  30. Kacchi Ghori Dance (Momasar Virasat Utsav). Youtube video

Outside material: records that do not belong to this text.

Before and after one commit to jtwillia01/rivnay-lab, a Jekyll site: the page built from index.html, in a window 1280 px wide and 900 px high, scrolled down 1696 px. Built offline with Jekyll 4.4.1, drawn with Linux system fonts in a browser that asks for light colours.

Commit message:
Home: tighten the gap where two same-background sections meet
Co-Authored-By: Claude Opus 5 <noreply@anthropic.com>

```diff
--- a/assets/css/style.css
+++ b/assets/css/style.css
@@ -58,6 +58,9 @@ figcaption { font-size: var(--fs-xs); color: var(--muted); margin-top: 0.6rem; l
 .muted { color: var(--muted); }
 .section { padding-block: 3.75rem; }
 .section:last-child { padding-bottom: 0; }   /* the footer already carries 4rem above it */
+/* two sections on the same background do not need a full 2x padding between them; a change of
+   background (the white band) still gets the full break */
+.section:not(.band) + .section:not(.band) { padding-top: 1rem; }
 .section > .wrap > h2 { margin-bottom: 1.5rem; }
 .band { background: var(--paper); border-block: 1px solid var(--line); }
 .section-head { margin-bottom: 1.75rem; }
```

Coordinates: 27 ° 0 '  N , 75 ° 0'  E